Local businesses feel the lingering effects of Port Metro strike
WATCH (above): Linda Aylesworth reports on the effects the truckers’ strike has had on local businesses
Container truck drivers are returning to work at Port Metro Vancouver and yet many businesses are still feeling the impact of the truckers’ prolonged strike. The dispute left millions of dollars worth of cargo stranded at Vancouver-area terminals; which still hasn’t moved.
Local businesses like Doi Chaang Coffee Company are feeling the effects of the port shutdown which has caused significant storage backlog.
“We have one container arriving today but the port won’t accept it because they are backlogged so that container has to be shipped for an extra $5,000 to Calgary,” said John Darch, Doi Chaang Coffee Company.
Arriving containers are one issue for the coffee company but there’s also a problem with the container that’s been stuck in the port since the strike began.
Darch said it contains 17 tons of green coffee beans, which was grown and harvested in Northern Thailand, and without those beans Doi Chaang has had nothing to roast for more than three weeks.
“We consume about 17 tons of coffee a month and that equates to about $300,000 worth of sales which we have lost for the month of March,” Darch said.
So far the strike has cost the company $60,000 in overhead.
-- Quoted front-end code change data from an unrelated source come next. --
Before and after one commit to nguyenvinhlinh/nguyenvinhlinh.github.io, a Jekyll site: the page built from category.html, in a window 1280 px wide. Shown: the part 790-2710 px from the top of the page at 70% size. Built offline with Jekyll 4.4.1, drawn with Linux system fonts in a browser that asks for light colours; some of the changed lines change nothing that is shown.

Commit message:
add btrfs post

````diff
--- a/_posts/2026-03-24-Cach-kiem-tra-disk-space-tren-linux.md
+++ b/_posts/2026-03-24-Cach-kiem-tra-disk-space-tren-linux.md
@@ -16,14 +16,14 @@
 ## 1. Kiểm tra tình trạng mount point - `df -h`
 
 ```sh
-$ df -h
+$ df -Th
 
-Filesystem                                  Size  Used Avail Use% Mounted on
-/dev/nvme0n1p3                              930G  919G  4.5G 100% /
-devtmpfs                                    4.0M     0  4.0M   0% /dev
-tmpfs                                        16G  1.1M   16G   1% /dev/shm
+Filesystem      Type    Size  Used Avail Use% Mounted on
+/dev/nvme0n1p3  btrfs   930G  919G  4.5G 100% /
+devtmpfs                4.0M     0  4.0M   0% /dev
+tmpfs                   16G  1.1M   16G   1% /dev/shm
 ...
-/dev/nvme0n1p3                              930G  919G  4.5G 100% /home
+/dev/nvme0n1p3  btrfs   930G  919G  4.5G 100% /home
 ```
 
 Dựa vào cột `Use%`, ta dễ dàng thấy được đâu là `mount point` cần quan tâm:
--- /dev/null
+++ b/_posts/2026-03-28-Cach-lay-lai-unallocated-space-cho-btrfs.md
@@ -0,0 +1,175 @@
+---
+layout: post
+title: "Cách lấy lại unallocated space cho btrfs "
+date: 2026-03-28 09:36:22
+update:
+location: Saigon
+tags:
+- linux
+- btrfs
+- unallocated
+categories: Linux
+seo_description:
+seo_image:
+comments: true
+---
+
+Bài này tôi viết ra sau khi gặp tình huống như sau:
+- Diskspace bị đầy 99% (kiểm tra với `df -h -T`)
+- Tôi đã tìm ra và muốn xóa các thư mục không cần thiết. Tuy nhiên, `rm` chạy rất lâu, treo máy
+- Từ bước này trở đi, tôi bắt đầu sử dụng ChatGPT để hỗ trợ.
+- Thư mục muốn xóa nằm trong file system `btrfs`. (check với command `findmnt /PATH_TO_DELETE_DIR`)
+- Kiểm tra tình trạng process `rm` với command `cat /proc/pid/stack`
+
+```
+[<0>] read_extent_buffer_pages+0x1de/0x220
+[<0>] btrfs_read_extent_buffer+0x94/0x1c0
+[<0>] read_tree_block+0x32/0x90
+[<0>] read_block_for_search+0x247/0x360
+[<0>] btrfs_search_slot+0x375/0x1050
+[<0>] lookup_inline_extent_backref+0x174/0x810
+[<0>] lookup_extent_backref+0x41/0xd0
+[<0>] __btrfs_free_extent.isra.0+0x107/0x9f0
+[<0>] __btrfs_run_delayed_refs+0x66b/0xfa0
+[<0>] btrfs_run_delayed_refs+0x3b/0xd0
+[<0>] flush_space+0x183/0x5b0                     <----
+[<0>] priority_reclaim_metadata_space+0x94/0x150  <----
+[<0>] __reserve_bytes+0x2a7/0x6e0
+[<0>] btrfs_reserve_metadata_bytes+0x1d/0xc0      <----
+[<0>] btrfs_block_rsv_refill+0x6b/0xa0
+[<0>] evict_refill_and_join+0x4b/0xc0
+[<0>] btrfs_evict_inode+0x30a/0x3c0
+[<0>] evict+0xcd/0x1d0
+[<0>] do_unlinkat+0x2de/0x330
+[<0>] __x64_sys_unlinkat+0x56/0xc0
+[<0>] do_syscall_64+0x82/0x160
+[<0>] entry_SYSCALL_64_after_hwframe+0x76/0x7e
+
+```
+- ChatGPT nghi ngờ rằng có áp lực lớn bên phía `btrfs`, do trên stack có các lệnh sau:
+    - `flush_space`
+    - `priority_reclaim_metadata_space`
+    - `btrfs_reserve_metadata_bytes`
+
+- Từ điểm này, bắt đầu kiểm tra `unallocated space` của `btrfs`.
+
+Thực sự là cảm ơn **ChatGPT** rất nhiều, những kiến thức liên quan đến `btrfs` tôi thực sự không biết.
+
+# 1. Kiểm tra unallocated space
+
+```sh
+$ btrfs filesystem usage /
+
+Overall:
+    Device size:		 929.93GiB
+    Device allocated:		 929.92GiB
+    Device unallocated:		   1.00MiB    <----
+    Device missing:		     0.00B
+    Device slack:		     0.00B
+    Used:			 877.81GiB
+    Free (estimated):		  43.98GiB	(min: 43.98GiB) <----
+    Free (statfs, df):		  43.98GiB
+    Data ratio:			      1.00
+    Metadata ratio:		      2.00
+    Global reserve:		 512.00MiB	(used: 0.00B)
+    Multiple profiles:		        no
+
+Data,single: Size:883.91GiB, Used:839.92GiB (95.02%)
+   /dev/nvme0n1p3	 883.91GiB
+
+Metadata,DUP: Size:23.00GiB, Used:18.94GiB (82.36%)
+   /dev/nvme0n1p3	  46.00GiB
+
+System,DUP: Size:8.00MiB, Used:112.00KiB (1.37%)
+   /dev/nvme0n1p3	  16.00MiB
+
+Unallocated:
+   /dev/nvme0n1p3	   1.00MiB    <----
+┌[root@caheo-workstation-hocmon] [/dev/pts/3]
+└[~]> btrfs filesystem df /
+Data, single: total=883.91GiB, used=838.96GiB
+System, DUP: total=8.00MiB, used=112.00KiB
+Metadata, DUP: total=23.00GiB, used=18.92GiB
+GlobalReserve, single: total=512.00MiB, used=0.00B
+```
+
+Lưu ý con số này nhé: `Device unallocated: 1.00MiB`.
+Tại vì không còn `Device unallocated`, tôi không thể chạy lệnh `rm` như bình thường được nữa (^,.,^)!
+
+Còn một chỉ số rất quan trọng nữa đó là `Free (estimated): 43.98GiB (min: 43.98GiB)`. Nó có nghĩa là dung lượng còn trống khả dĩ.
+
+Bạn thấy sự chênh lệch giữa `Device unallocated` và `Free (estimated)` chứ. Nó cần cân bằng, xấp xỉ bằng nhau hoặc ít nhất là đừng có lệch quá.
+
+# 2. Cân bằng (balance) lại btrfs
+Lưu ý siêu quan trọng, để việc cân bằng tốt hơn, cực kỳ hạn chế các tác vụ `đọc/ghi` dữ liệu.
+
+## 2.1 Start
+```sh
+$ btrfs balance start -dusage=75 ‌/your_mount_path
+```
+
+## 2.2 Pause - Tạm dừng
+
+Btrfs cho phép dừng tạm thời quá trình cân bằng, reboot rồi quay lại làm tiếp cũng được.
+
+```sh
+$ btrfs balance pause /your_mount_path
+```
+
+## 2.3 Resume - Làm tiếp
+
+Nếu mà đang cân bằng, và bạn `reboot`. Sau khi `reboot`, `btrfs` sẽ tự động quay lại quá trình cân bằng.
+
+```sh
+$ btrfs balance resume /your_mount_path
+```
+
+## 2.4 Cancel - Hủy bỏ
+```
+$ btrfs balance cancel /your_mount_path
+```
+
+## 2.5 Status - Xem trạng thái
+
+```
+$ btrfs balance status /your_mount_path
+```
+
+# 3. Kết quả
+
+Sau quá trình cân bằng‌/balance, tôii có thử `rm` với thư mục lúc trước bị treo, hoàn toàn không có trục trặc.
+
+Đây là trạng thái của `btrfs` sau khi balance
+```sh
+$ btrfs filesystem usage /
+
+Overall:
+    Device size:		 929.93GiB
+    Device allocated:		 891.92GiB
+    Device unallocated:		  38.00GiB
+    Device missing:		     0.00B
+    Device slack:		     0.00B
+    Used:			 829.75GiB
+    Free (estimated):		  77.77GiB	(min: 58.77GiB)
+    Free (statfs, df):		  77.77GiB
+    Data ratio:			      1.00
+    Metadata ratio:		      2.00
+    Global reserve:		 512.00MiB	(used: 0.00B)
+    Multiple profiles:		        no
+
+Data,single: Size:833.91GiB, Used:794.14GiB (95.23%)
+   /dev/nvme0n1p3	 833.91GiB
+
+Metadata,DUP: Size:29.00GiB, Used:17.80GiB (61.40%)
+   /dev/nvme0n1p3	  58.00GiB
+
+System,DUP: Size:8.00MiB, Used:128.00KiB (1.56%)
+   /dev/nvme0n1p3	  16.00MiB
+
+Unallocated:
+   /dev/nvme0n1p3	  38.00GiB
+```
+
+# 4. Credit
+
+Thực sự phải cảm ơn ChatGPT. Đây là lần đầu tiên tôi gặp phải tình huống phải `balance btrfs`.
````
In addition to those expenses, the port is charging $275USD to $400USD a day for moorage and storage fees.
According to Darch, the port does not intend on waving or reimbursing those fees.
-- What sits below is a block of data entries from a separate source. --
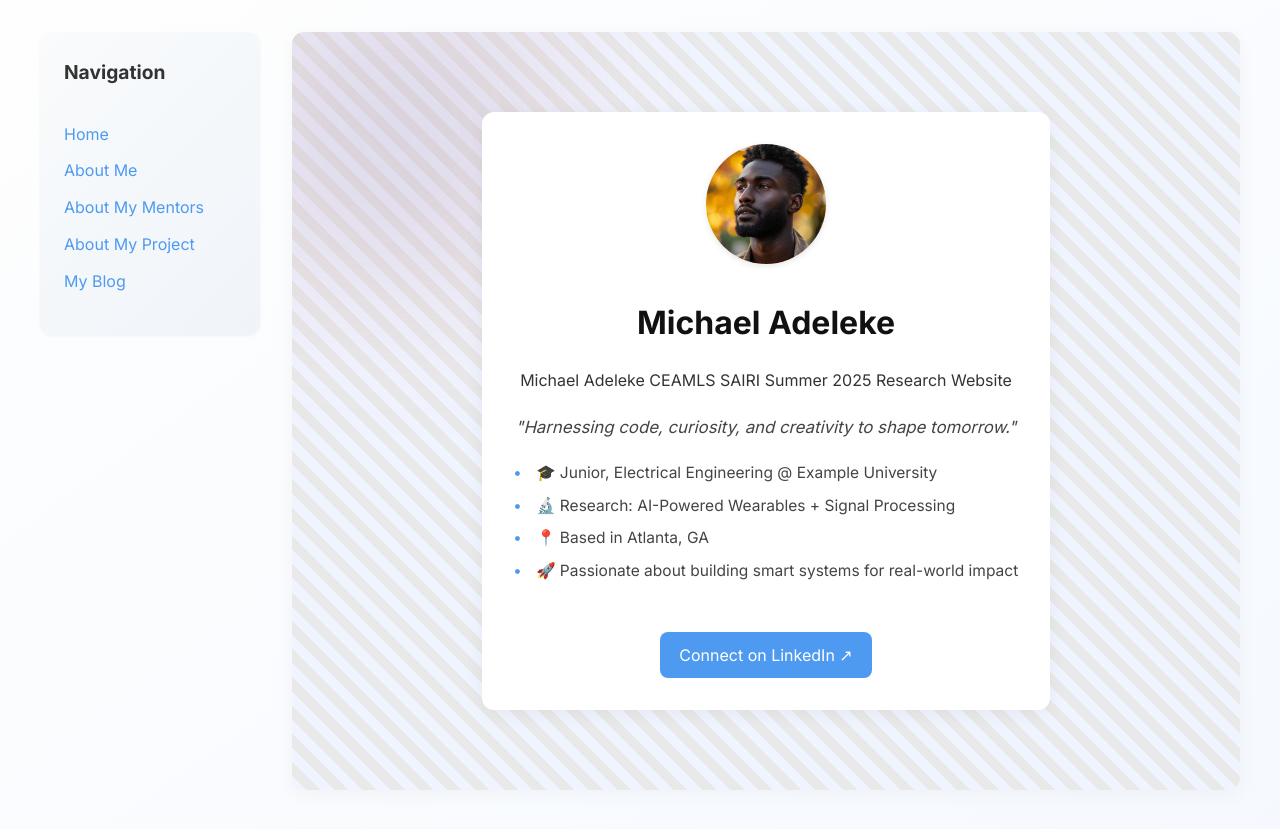
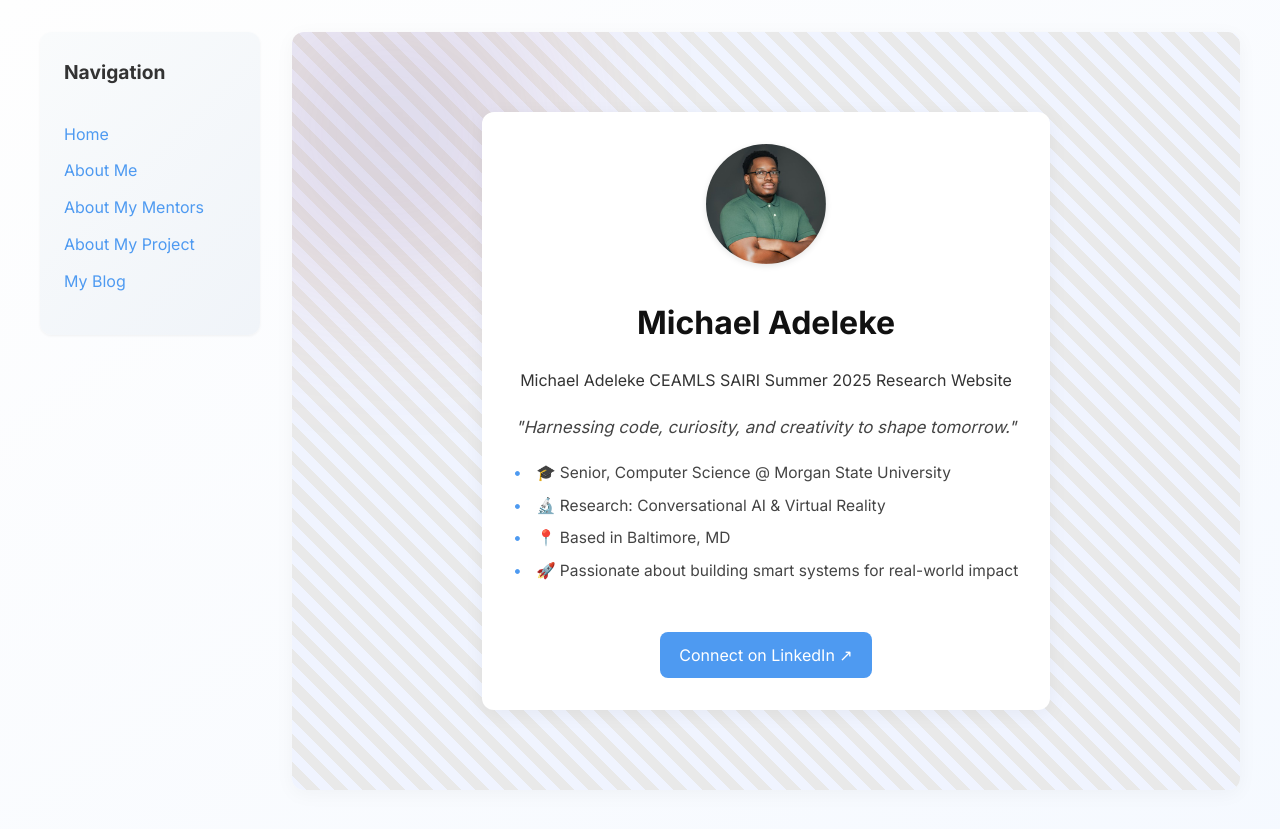
Before and after one commit to michaelladeleke/michaelladeleke.github.io, a Jekyll site: the page built from index.md, in a window 1280 px wide. Shown: the top 829 px of the page. Built offline with Jekyll 4.4.1, drawn with Linux system fonts in a browser that asks for light colours.

Commit message:
Update index.md

```diff
--- a/index.md
+++ b/index.md
@@ -6,11 +6,11 @@ description: Michael Adeleke CEAMLS SAIRI Summer 2025 Research Website
 motto: "Harnessing code, curiosity, and creativity to shape tomorrow."
 
 quick_facts:
-  - "🎓 Junior, Electrical Engineering @ Example University"
-  - "🔬 Research: AI-Powered Wearables + Signal Processing"
-  - "📍 Based in Atlanta, GA"
+  - "🎓 Senior, Computer Science @ Morgan State University"
+  - "🔬 Research: Conversational AI & Virtual Reality"
+  - "📍 Based in Baltimore, MD"
   - "🚀 Passionate about building smart systems for real-world impact"
 
-linkedin: https://www.linkedin.com/in/taquavian-johnson/
-image: /assets/images/me.jpg
+linkedin: https://www.linkedin.com/in/michael-adeleke-4a1228217/
+image: assets/images/1742146346443.jpeg
 ---
```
“If we want our container released from the port we are going to have to pay the $5,400 to have it released in order to get a product valued at about $36,000,” said Phil Klaassen, Pan Pacific Pet Limited.
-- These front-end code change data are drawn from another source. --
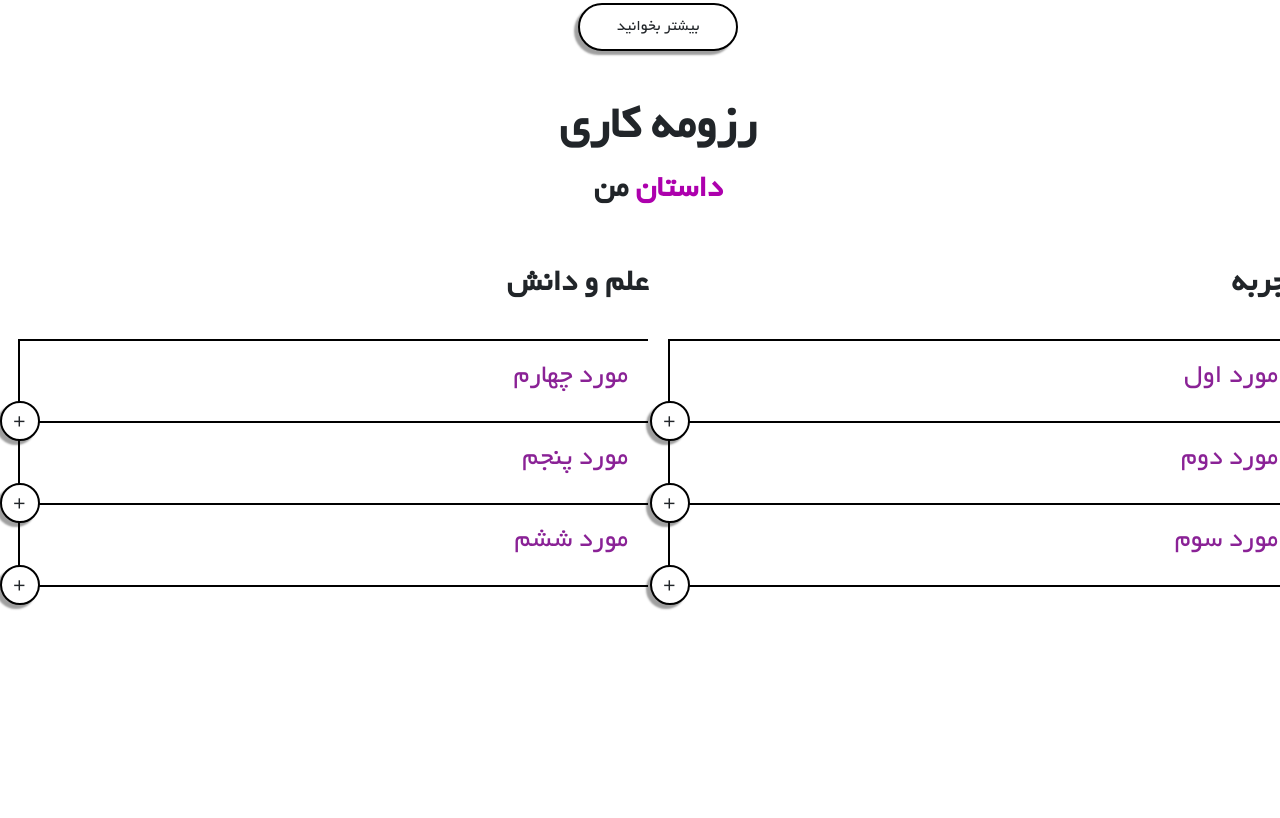
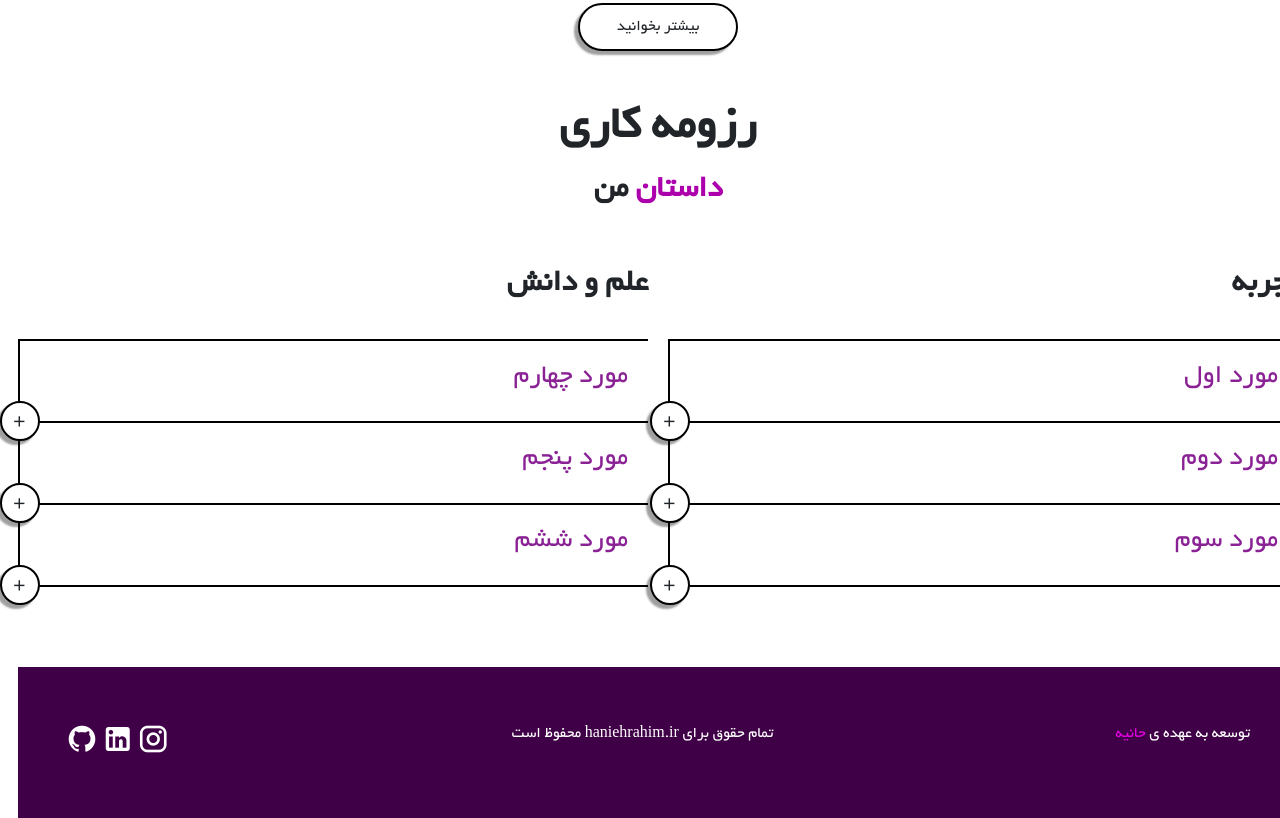
Before and after one commit to haniehhr1999/personal-site, a plain HTML site: page index.html in a window 1280 px wide. Shown: the part 3725-4543 px from the top of the page. Before the commit the page ends 4399 px from the top, so only its background shows below. Drawn offline with nearby package versions, Linux system fonts and the light colour scheme.

Commit message:
creating footer

```diff
--- a/index.html
+++ b/index.html
@@ -417,6 +417,18 @@
             </div>
         </div>
     </div>
+    <footer class="d-flex justify-content-between p-5 align-items-center">
+        <p>
+            <span>توسعه به عهده ی</span>
+            <span style="color: #e100e1;">حانیه</span>
+        </p>
+        <p> تمام حقوق برای haniehrahim.ir محفوظ است</p>
+        <div class="footer-icons">
+            <i class="mdi mdi-instagram"></i>
+            <i class="mdi mdi-linkedin"></i>
+            <i class="mdi mdi-github"></i>
+        </div>
+    </footer>
 
 
 
--- a/style.css
+++ b/style.css
@@ -612,3 +612,17 @@ ul li a:hover{
     font-size: 2rem;
     font-weight: bold;
 }
+/* for footer =========================================== */
+footer{
+    background-color: #400047;
+    color: #fff;
+}
+.footer-icons i{
+    font-size: 2rem;
+    cursor: pointer;
+    transition: 0.5s;
+}
+.footer-icons i:hover{
+    color: #de7be9;
+    transform: scale(1.3);
+}
```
“So do the math and that’s about 15 per cent higher just to get that container out of the port.”
To Klaassen, he sees this situation as something very lucrative for the port because “they’re making money while [the containers] are just sitting there.”
It’s a sentiment Darch echoes and in the end, he’d like to see the containers moved off the dock quicker as well as a reprieve from the storage fees.
“We had no choice but to leave the coffee there.”
~ with files from Linda Aylesworth